  • 6 garlic cloves, thinly sliced
  • 1 tsp ground cumin
  • 1 tsp sweet paprika
  • 1/8 tsp ground cayenne, or to taste
  • 1 (28-ounce) can whole plum tomatoes with their juices, coarsely chopped (I used San Marzano)
  • 3/4 tsp kosher salt, plus more as needed
  • 1/4 tsp black pepper, plus more as needed
  • 5 ounces feta, crumbled (about 1 1/4 cups)
  • 6 to 8 large eggs (I used 7)
  • chopped cilantro, for serving
  • hot sauce, for serving
  • warm pita or crusty bread, for serving
  1. Heat oven to 375 degrees, preferably on convection.
  2. Heat oil in a large skillet over medium-low. (I used a large enameled cast iron pot.)
  3. Add the onion and bell pepper. Cook gently until very soft, about 20 minutes.
  4. Add garlic and cook until tender, 1 to 2 minutes; stir in cumin, paprika and cayenne, and cook 1 minute.
  5. Pour in tomatoes and season with 3/4 teaspoon salt and 1/4 teaspoon pepper; simmer until tomatoes have thickened, about 10 minutes.
  6. Taste and add more salt and pepper if needed. Stir in crumbled feta.
  7. Gently crack eggs into skillet over tomatoes. Season eggs with salt and pepper.
  8. Transfer skillet to oven and bake until eggs are just set, 7 to 10 minutes.
  9. Sprinkle with cilantro and serve with hot sauce and warm bread.

Cauliflower Tagine

This dish was the perfect way to celebrate my beautiful CSA cauliflower. Although the base of this tagine was a bit spicy, the cauliflower and cheesy breadcrumb topping offset the spiciness and created a perfect balance. Because I didn’t have the Tunisian spice blend, Tabil, on hand, I was able to create the spice blend myself. The spiciness in the final dish could be easily modified by adjusting the amount of red pepper flakes in the spice blend.

The tagine recipe was adapted from Food and Wine, contributed by Nancy Harmon Jenkins. I reduced the amount of olive oil to lighten the recipe. I also included a leek as well as green and yellow bell peppers from my CSA share. The spice blend recipe was adapted from Epicurious.com. It was a full-flavored and fabulous vegetarian casserole.
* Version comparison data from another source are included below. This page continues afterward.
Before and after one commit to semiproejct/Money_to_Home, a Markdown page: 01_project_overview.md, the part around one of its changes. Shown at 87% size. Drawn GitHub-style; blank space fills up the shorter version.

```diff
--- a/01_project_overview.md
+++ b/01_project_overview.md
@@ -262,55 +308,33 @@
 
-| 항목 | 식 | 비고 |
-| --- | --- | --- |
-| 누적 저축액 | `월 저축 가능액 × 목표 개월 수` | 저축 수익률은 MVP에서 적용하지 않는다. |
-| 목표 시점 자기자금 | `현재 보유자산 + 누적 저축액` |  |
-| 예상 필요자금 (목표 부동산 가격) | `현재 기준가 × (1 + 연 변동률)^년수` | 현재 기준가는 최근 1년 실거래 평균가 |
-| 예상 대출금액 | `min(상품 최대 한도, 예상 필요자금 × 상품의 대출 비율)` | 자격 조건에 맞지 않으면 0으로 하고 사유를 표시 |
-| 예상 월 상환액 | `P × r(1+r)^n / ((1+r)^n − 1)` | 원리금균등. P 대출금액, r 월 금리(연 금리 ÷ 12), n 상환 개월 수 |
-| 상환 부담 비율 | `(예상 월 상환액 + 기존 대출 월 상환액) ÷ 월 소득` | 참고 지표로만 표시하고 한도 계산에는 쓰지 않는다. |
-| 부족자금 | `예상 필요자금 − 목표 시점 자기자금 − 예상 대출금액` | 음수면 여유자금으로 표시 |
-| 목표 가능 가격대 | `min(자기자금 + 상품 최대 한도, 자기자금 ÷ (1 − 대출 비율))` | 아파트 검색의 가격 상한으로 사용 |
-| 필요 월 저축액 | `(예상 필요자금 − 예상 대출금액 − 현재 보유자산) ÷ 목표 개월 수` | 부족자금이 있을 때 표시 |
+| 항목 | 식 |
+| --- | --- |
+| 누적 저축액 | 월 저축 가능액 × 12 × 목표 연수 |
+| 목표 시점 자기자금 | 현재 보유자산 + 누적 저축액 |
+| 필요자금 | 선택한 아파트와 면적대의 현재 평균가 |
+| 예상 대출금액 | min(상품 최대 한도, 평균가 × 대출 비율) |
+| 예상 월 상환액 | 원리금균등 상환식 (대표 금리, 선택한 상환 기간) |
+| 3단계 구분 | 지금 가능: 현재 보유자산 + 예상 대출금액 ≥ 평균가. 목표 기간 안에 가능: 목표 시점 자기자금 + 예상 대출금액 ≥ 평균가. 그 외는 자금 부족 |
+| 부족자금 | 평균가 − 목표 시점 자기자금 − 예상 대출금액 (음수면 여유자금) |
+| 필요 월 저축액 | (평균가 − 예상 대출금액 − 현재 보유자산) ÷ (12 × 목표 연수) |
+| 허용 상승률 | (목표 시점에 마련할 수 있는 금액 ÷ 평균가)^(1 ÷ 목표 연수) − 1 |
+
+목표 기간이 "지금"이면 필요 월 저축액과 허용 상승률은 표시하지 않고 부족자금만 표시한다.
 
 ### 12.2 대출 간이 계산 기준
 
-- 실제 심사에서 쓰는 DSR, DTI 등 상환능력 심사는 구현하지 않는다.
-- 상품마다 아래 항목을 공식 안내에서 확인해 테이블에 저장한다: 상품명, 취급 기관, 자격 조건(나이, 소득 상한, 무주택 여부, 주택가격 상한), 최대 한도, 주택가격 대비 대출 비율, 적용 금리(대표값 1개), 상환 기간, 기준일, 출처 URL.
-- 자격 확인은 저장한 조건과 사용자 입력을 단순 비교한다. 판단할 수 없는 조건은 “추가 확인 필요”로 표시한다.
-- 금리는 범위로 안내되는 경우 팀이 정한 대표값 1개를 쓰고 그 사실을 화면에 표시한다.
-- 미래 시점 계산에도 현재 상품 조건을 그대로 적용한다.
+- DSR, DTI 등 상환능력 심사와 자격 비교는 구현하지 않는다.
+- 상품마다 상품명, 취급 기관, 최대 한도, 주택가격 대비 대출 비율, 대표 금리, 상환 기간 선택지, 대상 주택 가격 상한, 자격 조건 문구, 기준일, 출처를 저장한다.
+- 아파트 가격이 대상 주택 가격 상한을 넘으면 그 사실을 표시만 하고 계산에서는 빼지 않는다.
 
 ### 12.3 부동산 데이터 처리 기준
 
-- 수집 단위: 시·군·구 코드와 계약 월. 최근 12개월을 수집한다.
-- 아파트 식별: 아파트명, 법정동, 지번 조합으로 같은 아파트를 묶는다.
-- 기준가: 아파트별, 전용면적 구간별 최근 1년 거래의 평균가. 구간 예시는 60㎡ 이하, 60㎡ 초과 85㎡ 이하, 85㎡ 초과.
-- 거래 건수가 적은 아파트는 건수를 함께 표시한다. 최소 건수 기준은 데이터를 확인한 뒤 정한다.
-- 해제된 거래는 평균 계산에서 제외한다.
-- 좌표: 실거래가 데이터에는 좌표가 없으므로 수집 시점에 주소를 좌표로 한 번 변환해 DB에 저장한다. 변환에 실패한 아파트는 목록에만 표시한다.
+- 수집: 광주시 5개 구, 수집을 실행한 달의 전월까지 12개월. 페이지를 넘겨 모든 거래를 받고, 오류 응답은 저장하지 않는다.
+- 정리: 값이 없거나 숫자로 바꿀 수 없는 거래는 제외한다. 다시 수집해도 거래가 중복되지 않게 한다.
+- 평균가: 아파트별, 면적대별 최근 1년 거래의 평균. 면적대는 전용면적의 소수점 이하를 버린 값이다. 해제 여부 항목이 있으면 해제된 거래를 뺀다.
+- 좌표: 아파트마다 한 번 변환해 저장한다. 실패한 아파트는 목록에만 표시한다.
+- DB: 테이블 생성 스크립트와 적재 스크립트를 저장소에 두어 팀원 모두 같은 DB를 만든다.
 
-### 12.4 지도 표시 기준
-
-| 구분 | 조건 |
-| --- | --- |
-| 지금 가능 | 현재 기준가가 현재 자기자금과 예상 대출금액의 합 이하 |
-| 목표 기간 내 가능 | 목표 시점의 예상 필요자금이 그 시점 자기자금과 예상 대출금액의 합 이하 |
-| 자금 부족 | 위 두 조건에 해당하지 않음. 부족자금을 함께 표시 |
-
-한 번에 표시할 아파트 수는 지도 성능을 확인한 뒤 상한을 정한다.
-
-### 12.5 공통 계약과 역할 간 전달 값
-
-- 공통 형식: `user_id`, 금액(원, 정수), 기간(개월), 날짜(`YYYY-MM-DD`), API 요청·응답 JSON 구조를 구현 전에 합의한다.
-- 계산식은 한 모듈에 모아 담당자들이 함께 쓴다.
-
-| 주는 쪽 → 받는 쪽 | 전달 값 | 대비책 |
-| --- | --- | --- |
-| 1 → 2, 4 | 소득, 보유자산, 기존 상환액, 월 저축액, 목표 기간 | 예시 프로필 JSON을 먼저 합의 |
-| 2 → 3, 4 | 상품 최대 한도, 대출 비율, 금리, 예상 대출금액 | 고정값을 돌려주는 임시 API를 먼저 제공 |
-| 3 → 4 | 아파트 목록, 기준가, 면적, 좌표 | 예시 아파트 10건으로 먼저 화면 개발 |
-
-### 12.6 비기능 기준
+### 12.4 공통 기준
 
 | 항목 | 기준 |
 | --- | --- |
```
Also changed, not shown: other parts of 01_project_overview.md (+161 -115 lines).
For the Tabil Spice Blend:

Yield: about 3 tablespoons

  • 1 1/2 T coriander seeds
  • 2 1/4 tsp cumin seeds
  • 1/2 T caraway seeds
  • 1 1/2 tsp crushed red pepper flakes
  1. Finely grind all ingredients in a spice mill.
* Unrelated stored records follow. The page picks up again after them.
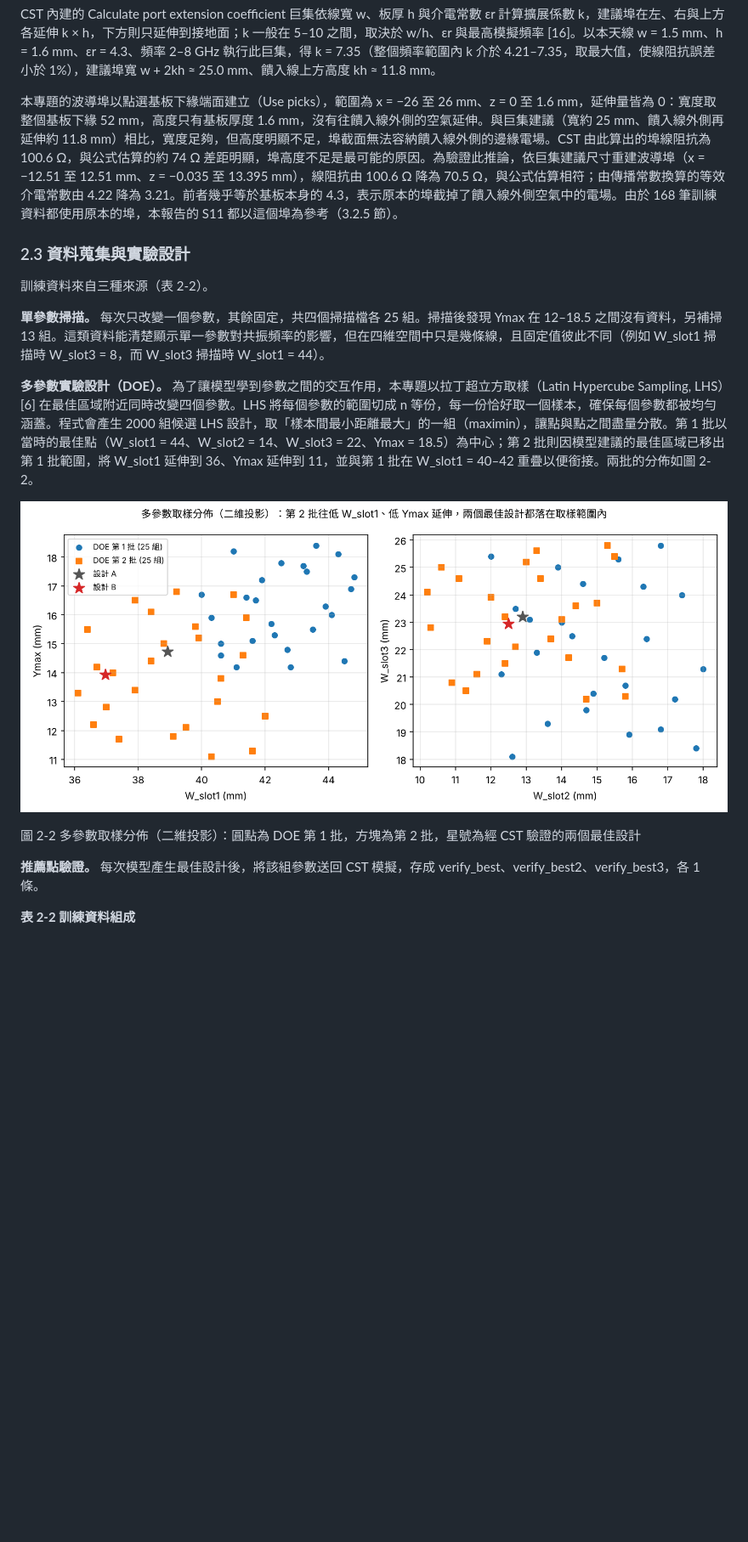
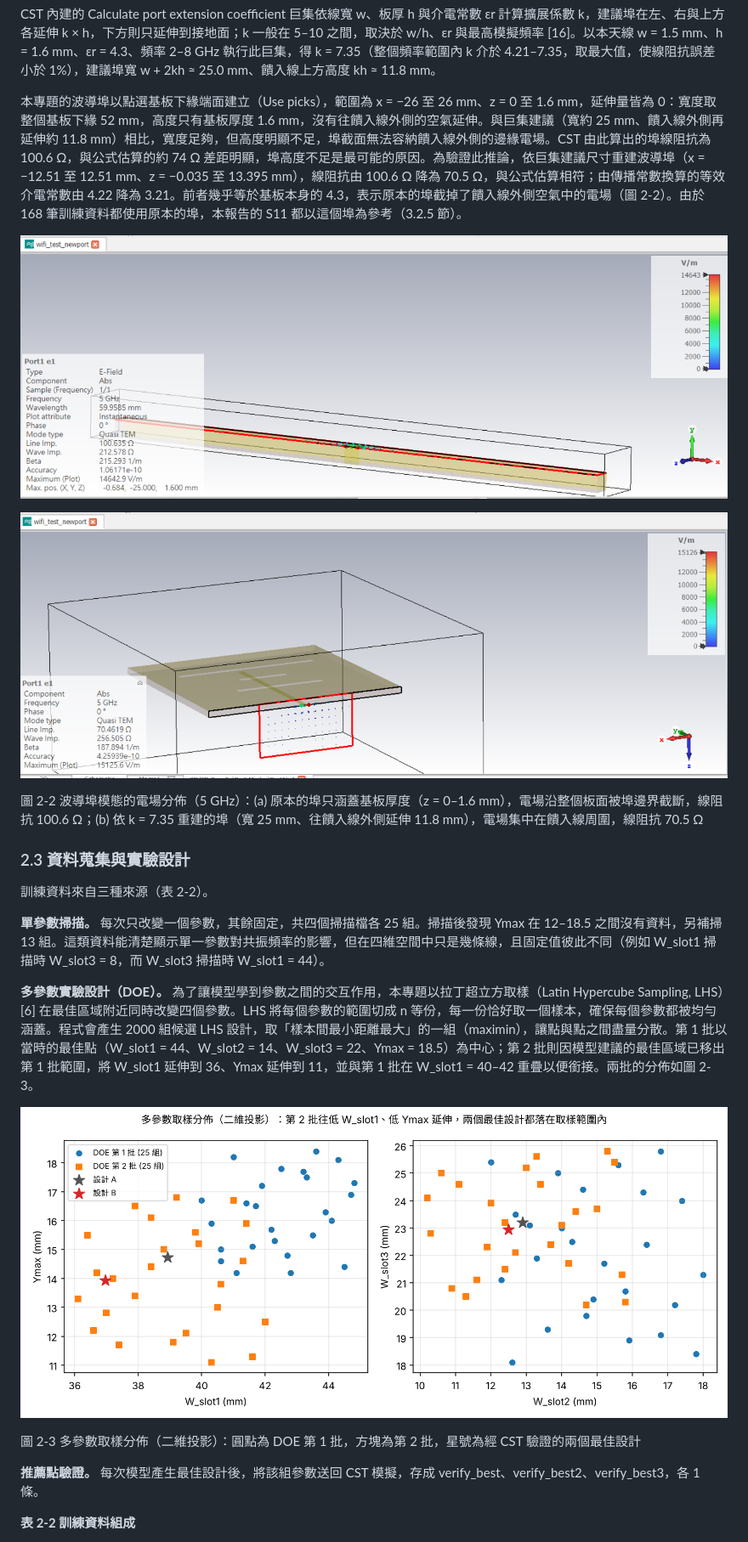
Before and after one commit to SeanXD000/ANTENNA-ML, a Markdown page: report/專題報告.md, the part around one of its changes. Shown at 85% size. GitHub-like rendering; pictures changed too: report/figures/fig2-2a_port_mode_old.png (added), report/figures/fig2-2b_port_mode_new.png (added); blank space fills up the shorter version.

```diff
--- a/report/專題報告.md
+++ b/report/專題報告.md
@@ -212,7 +213,13 @@ On 21 held-out curves the surrogate achieves an average RMSE of 1.20 dB, compare
 
 CST 內建的 Calculate port extension coefficient 巨集依線寬 w、板厚 h 與介電常數 εr 計算擴展係數 k，建議埠在左、右與上方各延伸 k × h，下方則只延伸到接地面；k 一般在 5–10 之間，取決於 w/h、εr 與最高模擬頻率 \[16\]。以本天線 w = 1.5 mm、h = 1.6 mm、εr = 4.3、頻率 2–8 GHz 執行此巨集，得 k = 7.35（整個頻率範圍內 k 介於 4.21–7.35，取最大值，使線阻抗誤差小於 1%），建議埠寬 w + 2kh ≈ 25.0 mm、饋入線上方高度 kh ≈ 11.8 mm。
 
-本專題的波導埠以點選基板下緣端面建立（Use picks），範圍為 x = −26 至 26 mm、z = 0 至 1.6 mm，延伸量皆為 0：寬度取整個基板下緣 52 mm，高度只有基板厚度 1.6 mm，沒有往饋入線外側的空氣延伸。與巨集建議（寬約 25 mm、饋入線外側再延伸約 11.8 mm）相比，寬度足夠，但高度明顯不足，埠截面無法容納饋入線外側的邊緣電場。CST 由此算出的埠線阻抗為 100.6 Ω，與公式估算的約 74 Ω 差距明顯，埠高度不足是最可能的原因。為驗證此推論，依巨集建議尺寸重建波導埠（x = −12.51 至 12.51 mm、z = −0.035 至 13.395 mm），線阻抗由 100.6 Ω 降為 70.5 Ω，與公式估算相符；由傳播常數換算的等效介電常數由 4.22 降為 3.21。前者幾乎等於基板本身的 4.3，表示原本的埠截掉了饋入線外側空氣中的電場。由於 168 筆訓練資料都使用原本的埠，本報告的 S11 都以這個埠為參考（3.2.5 節）。
+本專題的波導埠以點選基板下緣端面建立（Use picks），範圍為 x = −26 至 26 mm、z = 0 至 1.6 mm，延伸量皆為 0：寬度取整個基板下緣 52 mm，高度只有基板厚度 1.6 mm，沒有往饋入線外側的空氣延伸。與巨集建議（寬約 25 mm、饋入線外側再延伸約 11.8 mm）相比，寬度足夠，但高度明顯不足，埠截面無法容納饋入線外側的邊緣電場。CST 由此算出的埠線阻抗為 100.6 Ω，與公式估算的約 74 Ω 差距明顯，埠高度不足是最可能的原因。為驗證此推論，依巨集建議尺寸重建波導埠（x = −12.51 至 12.51 mm、z = −0.035 至 13.395 mm），線阻抗由 100.6 Ω 降為 70.5 Ω，與公式估算相符；由傳播常數換算的等效介電常數由 4.22 降為 3.21。前者幾乎等於基板本身的 4.3，表示原本的埠截掉了饋入線外側空氣中的電場（圖 2-2）。由於 168 筆訓練資料都使用原本的埠，本報告的 S11 都以這個埠為參考（3.2.5 節）。
+
+![](figures/fig2-2a_port_mode_old.png)
+
+![](figures/fig2-2b_port_mode_new.png)
+
+圖 2-2 波導埠模態的電場分佈（5 GHz）：(a) 原本的埠只涵蓋基板厚度（z = 0–1.6 mm），電場沿整個板面被埠邊界截斷，線阻抗 100.6 Ω；(b) 依 k = 7.35 重建的埠（寬 25 mm、往饋入線外側延伸 11.8 mm），電場集中在饋入線周圍，線阻抗 70.5 Ω
 
 ### 2.3 資料蒐集與實驗設計
 
@@ -220,11 +227,11 @@ CST 內建的 Calculate port extension coefficient 巨集依線寬 w、板厚 h
 
 **單參數掃描。** 每次只改變一個參數，其餘固定，共四個掃描檔各 25 組。掃描後發現 Ymax 在 12–18.5 之間沒有資料，另補掃 13 組。這類資料能清楚顯示單一參數對共振頻率的影響，但在四維空間中只是幾條線，且固定值彼此不同（例如 W\_slot1 掃描時 W\_slot3 = 8，而 W\_slot3 掃描時 W\_slot1 = 44）。
 
-**多參數實驗設計（DOE）。** 為了讓模型學到參數之間的交互作用，本專題以拉丁超立方取樣（Latin Hypercube Sampling, LHS）\[6\] 在最佳區域附近同時改變四個參數。LHS 將每個參數的範圍切成 n 等份，每一份恰好取一個樣本，確保每個參數都被均勻涵蓋。程式會產生 2000 組候選 LHS 設計，取「樣本間最小距離最大」的一組（maximin），讓點與點之間盡量分散。第 1 批以當時的最佳點（W\_slot1 = 44、W\_slot2 = 14、W\_slot3 = 22、Ymax = 18.5）為中心；第 2 批則因模型建議的最佳區域已移出第 1 批範圍，將 W\_slot1 延伸到 36、Ymax 延伸到 11，並與第 1 批在 W\_slot1 = 40–42 重疊以便銜接。兩批的分佈如圖 2-2。
+**多參數實驗設計（DOE）。** 為了讓模型學到參數之間的交互作用，本專題以拉丁超立方取樣（Latin Hypercube Sampling, LHS）\[6\] 在最佳區域附近同時改變四個參數。LHS 將每個參數的範圍切成 n 等份，每一份恰好取一個樣本，確保每個參數都被均勻涵蓋。程式會產生 2000 組候選 LHS 設計，取「樣本間最小距離最大」的一組（maximin），讓點與點之間盡量分散。第 1 批以當時的最佳點（W\_slot1 = 44、W\_slot2 = 14、W\_slot3 = 22、Ymax = 18.5）為中心；第 2 批則因模型建議的最佳區域已移出第 1 批範圍，將 W\_slot1 延伸到 36、Ymax 延伸到 11，並與第 1 批在 W\_slot1 = 40–42 重疊以便銜接。兩批的分佈如圖 2-3。
 
-![](figures/fig2-2_doe_samples.png)
+![](figures/fig2-3_doe_samples.png)
 
-圖 2-2 多參數取樣分佈（二維投影）：圓點為 DOE 第 1 批，方塊為第 2 批，星號為經 CST 驗證的兩個最佳設計
+圖 2-3 多參數取樣分佈（二維投影）：圓點為 DOE 第 1 批，方塊為第 2 批，星號為經 CST 驗證的兩個最佳設計
 
 **推薦點驗證。** 每次模型產生最佳設計後，將該組參數送回 CST 模擬，存成 verify\_best、verify\_best2、verify\_best3，各 1 條。
 
```
Also changed, not shown: other parts of report/專題報告.md (+2 -1 lines), README.md (+2 -1 lines), report/figures/fig2-3_doe_samples.png (renamed from report/figures/fig2-2_doe_samples.png).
Note: The remaining spice blend can be reserved in an airtight container at room temperature.

For the Tagine:
Yield: Serves 6
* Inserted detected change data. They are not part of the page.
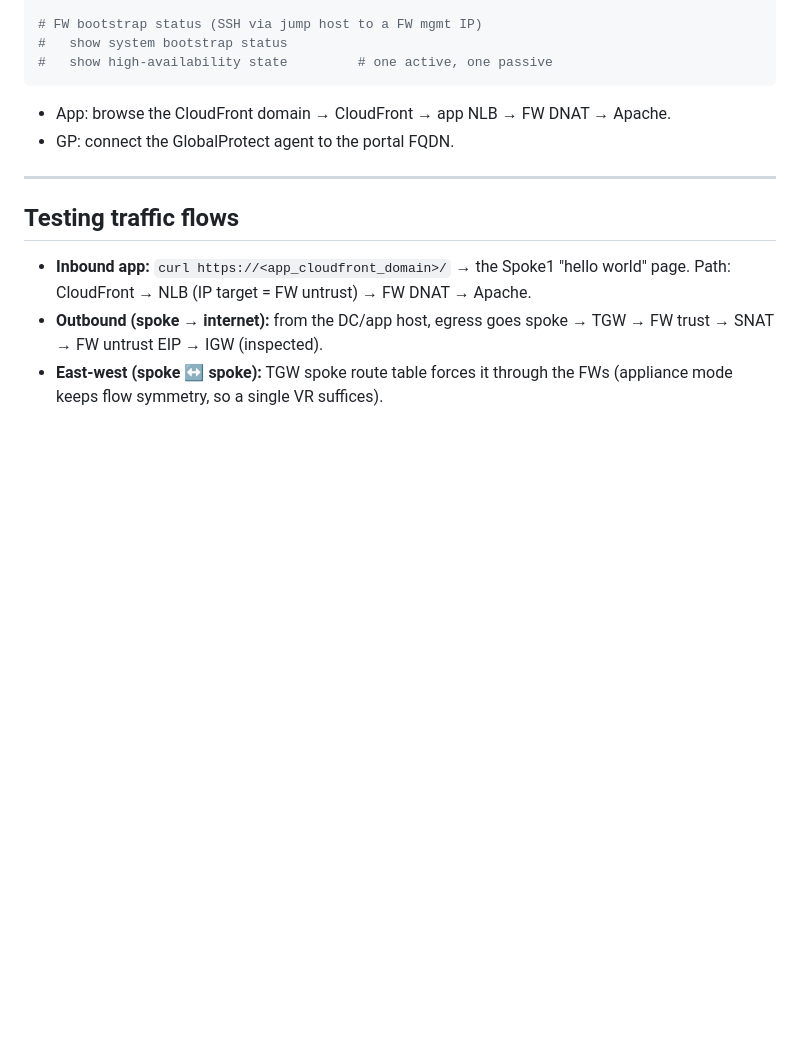
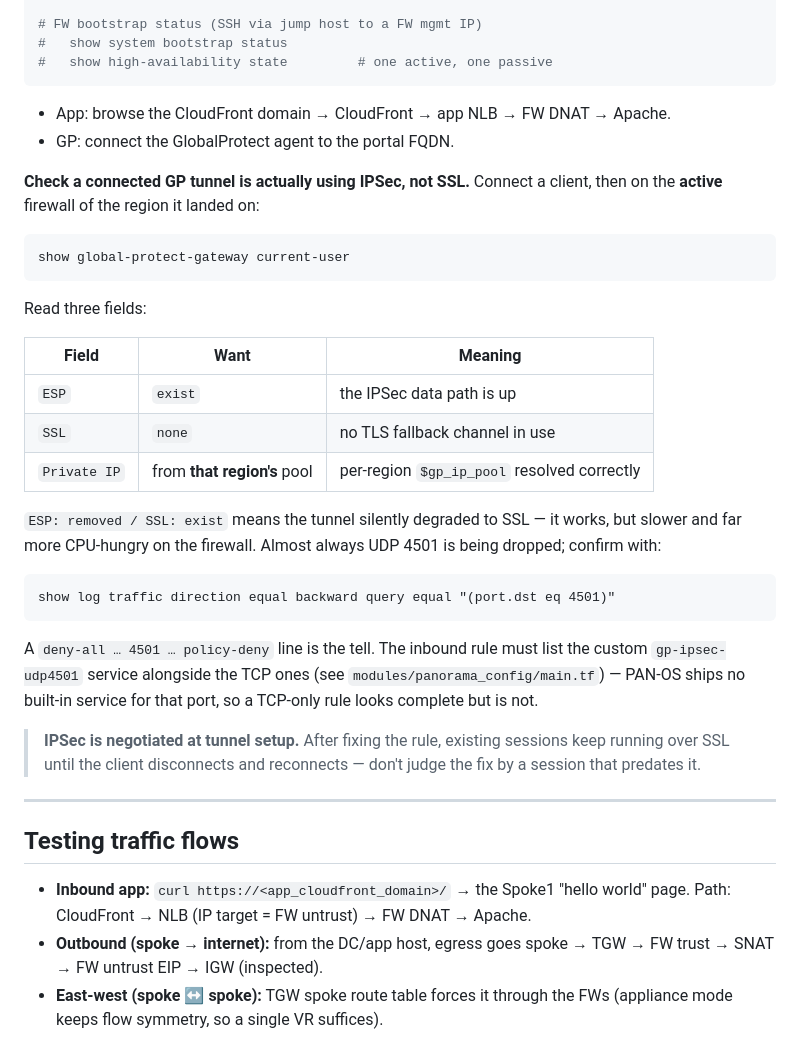
Before and after one commit to mzalewski87/aws_ha_project, a Markdown page: docs/DEPLOYMENT.md, the part around the change. GitHub-like rendering; blank space fills up the shorter version.

Commit message:
docs(gp): how to confirm a tunnel is really on IPSec, and what to do when it is not
A GP tunnel that fell back to SSL looks completely healthy from the outside:
it connects, authenticates and passes traffic. The only signal is
"ESP: removed / SSL: exist" in `show global-protect-gateway current-user`,
which nobody checks unless told to.

Add a verification block to the Verification section: the three fields worth
reading (ESP, SSL, and the Private IP proving the per-region pool resolved),
the traffic-log query that names the dropped UDP 4501, and the pointer to the
custom gp-ipsec-udp4501 service that a TCP-only rule silently lacks.

Also call out that IPSec is negotiated at tunnel setup, so a session opened
before the fix stays on SSL and must not be used to judge it — the trap that
cost a round trip when this was diagnosed live on 2026-09-15.

Verified after the fix: ESP: exist / SSL: none.

Co-Authored-By: Claude Opus 5 (1M context) <noreply@anthropic.com>

````diff
--- a/docs/DEPLOYMENT.md
+++ b/docs/DEPLOYMENT.md
@@ -850,6 +850,38 @@ curl -sk "https://localhost:44300/api/?type=op&cmd=<show><devices><connected></c
 - App: browse the CloudFront domain → CloudFront → app NLB → FW DNAT → Apache.
 - GP: connect the GlobalProtect agent to the portal FQDN.
 
+**Check a connected GP tunnel is actually using IPSec, not SSL.** Connect a
+client, then on the **active** firewall of the region it landed on:
+
+```
+show global-protect-gateway current-user
+```
+
+Read three fields:
+
+| Field | Want | Meaning |
+|-------|------|---------|
+| `ESP` | `exist` | the IPSec data path is up |
+| `SSL` | `none` | no TLS fallback channel in use |
+| `Private IP` | from **that region's** pool | per-region `$gp_ip_pool` resolved correctly |
+
+`ESP: removed / SSL: exist` means the tunnel silently degraded to SSL — it
+works, but slower and far more CPU-hungry on the firewall. Almost always UDP
+4501 is being dropped; confirm with:
+
+```
+show log traffic direction equal backward query equal "(port.dst eq 4501)"
+```
+
+A `deny-all … 4501 … policy-deny` line is the tell. The inbound rule must list
+the custom `gp-ipsec-udp4501` service alongside the TCP ones (see
+`modules/panorama_config/main.tf`) — PAN-OS ships no built-in service for that
+port, so a TCP-only rule looks complete but is not.
+
+> **IPSec is negotiated at tunnel setup.** After fixing the rule, existing
+> sessions keep running over SSL until the client disconnects and reconnects —
+> don't judge the fix by a session that predates it.
+
 ---
 
 ## Testing traffic flows
````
One Year Ago:

Two Years Ago:

Three Years Ago:

Four Years Ago:

Five Years Ago:

Enter your email address to follow this blog and receive notifications of new posts by email.

Join 1,278 other followers

Recipe Categories

my foodgawker gallery
my photos on tastespotting

Top Posts & Pages

Churro Cupcakes with Cinnamon Cream Cheese Frosting
Grilled Corn & Avocado Salad with Creamy Feta Dressing
Summer Shrimp Scampi with Tomatoes & Corn
Bread Machine Brioche
Chicken Stew with Biscuits
Rick Bayless' Classic Mexican Fried Beans with Onions & Garlic
Lemony Spinach Soup with Farro
Maple-Blueberry Scones
Caramelized Zucchini Phyllo Pie with Corn & Herbs
Ottolenghi's Zucchini "Baba Ghanoush"
Foodista Food Blog of the Day Badge
%d bloggers like this: